In this talk we will give an overview of research efforts within autonomous manipulation at the AASS Research Center, Örebro University, Sweden. We intend to give a holistic view on the historically separated subjects of robot motion planning and control. In particular, viewing motion behavior generation as an optimal control problem allows for a unified formulation that is uncluttered by a-priori domain assumptions and simplified solution strategies. Furthermore, We will also discuss the problems of workspace modeling and perception and how to integrate them in the overarching problem of autonomous manipulation.
Organizers: Ludovic Righetti
As large tensor-variate data increasingly become the norm in applied machine learning and statistics, complex analysis methods similarly increase in prevalence. Such a trend offers the opportunity to understand more intricate features of the data that, ostensibly, could not be studied with simpler datasets or simpler methodologies. While promising, these advances are also perilous: these novel analysis techniques do not always consider the possibility that their results are in fact an expected consequence of some simpler, already-known feature of simpler data (for example, treating the tensor like a matrix or a univariate quantity) or simpler statistic (for example, the mean and covariance of one of the tensor modes). I will present two works that address this growing problem, the first of which uses Kronecker algebra to derive a tensor-variate maximum entropy distribution that shares modal moments with the real data. This distribution of surrogate data forms the basis of a statistical hypothesis test, and I use this method to answer a question of epiphenomenal tensor structure in populations of neural recordings in the motor and prefrontal cortex. In the second part, I will discuss how to extend this maximum entropy formulation to arbitrary constraints using deep neural network architectures in the flavor of implicit generative modeling, and I will use this method in a texture synthesis application.
Organizers: Philipp Hennig
In classical reinforcement learning agents accept arbitrary short term loss for long term gain when exploring their environment. This is infeasible for safety critical applications such as robotics, where even a single unsafe action may cause system failure or harm the environment. In this work, we address the problem of safely exploring finite Markov decision processes (MDP). We define safety in terms of an a priori unknown safety constraint that depends on states and actions and satisfies certain regularity conditions expressed via a Gaussian process prior. We develop a novel algorithm, SAFEMDP, for this task and prove that it completely explores the safely reachable part of the MDP without violating the safety constraint. Moreover, the algorithm explicitly considers reachability when exploring the MDP, ensuring that it does not get stuck in any state with no safe way out. We demonstrate our method on digital terrain models for the task of exploring an unknown map with a rover.
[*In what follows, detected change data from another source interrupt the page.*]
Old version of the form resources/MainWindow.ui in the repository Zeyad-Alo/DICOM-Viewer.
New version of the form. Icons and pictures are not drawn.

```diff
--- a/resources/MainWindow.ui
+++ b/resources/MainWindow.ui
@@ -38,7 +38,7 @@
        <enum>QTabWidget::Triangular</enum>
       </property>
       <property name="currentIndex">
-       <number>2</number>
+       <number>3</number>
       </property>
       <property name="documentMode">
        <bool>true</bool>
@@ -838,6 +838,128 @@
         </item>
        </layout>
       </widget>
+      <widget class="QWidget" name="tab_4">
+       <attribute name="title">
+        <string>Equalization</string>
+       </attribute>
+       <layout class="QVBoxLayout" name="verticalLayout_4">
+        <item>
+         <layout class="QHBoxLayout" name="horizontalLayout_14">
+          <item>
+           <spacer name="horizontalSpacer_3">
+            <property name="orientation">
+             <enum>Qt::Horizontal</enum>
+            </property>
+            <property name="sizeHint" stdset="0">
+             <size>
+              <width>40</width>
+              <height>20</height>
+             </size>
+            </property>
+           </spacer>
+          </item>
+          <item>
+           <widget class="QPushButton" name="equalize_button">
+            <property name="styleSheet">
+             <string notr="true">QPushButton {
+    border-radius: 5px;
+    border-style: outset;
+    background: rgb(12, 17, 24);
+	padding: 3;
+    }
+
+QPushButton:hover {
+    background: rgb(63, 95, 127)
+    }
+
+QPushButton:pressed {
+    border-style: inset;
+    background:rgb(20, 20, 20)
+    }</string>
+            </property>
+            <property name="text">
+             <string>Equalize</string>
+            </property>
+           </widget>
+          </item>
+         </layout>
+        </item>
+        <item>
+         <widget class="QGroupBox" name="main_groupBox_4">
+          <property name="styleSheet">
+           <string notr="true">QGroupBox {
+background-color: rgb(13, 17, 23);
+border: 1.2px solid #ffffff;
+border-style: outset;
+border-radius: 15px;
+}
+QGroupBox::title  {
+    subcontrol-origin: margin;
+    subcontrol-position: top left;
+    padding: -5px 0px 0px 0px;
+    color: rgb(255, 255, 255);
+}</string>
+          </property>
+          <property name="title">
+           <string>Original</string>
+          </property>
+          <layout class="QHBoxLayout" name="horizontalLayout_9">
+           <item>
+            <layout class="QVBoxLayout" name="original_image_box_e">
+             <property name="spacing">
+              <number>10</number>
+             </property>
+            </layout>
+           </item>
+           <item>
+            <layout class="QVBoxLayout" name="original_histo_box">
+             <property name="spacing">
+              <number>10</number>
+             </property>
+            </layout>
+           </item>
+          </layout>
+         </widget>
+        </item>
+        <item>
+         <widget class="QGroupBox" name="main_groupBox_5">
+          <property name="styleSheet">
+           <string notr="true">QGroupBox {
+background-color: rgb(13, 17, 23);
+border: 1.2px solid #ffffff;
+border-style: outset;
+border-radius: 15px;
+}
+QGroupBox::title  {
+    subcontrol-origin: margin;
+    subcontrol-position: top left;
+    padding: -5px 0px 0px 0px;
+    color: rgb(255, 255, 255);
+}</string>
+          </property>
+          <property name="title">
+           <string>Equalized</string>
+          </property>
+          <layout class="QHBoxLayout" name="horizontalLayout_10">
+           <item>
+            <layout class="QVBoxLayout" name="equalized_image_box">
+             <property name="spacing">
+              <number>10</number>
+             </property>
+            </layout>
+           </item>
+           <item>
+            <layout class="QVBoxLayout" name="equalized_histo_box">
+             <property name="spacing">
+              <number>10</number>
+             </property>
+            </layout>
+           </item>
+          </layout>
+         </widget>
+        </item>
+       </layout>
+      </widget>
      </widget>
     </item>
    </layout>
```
Organizers: Sebastian Trimpe
Organizers: Moritz Grosse-Wentrup
This is the story of the novel model predictive control (MPC) solution for ABB’s largest drive, the Megadrive LCI. LCI stands for load commutated inverter, a type of current source converter which powers large machineries in many industries such as marine, mining or oil & gas. Starting from a small software project at ABB Corporate Research, this novel control solution turned out to become the first time ever MPC was employed in a 48 MW commercial drive. Subsequently it was commissioned at Kollsnes, a key facility of the natural gas delivery chain, in order to increase the plant’s availability. In this presentation I will talk about the magic behind this success story, the so-called Embedded MPC algorithms, and my objective will be to demonstrate the possibilities when power meets computation.
Organizers: Sebastian Trimpe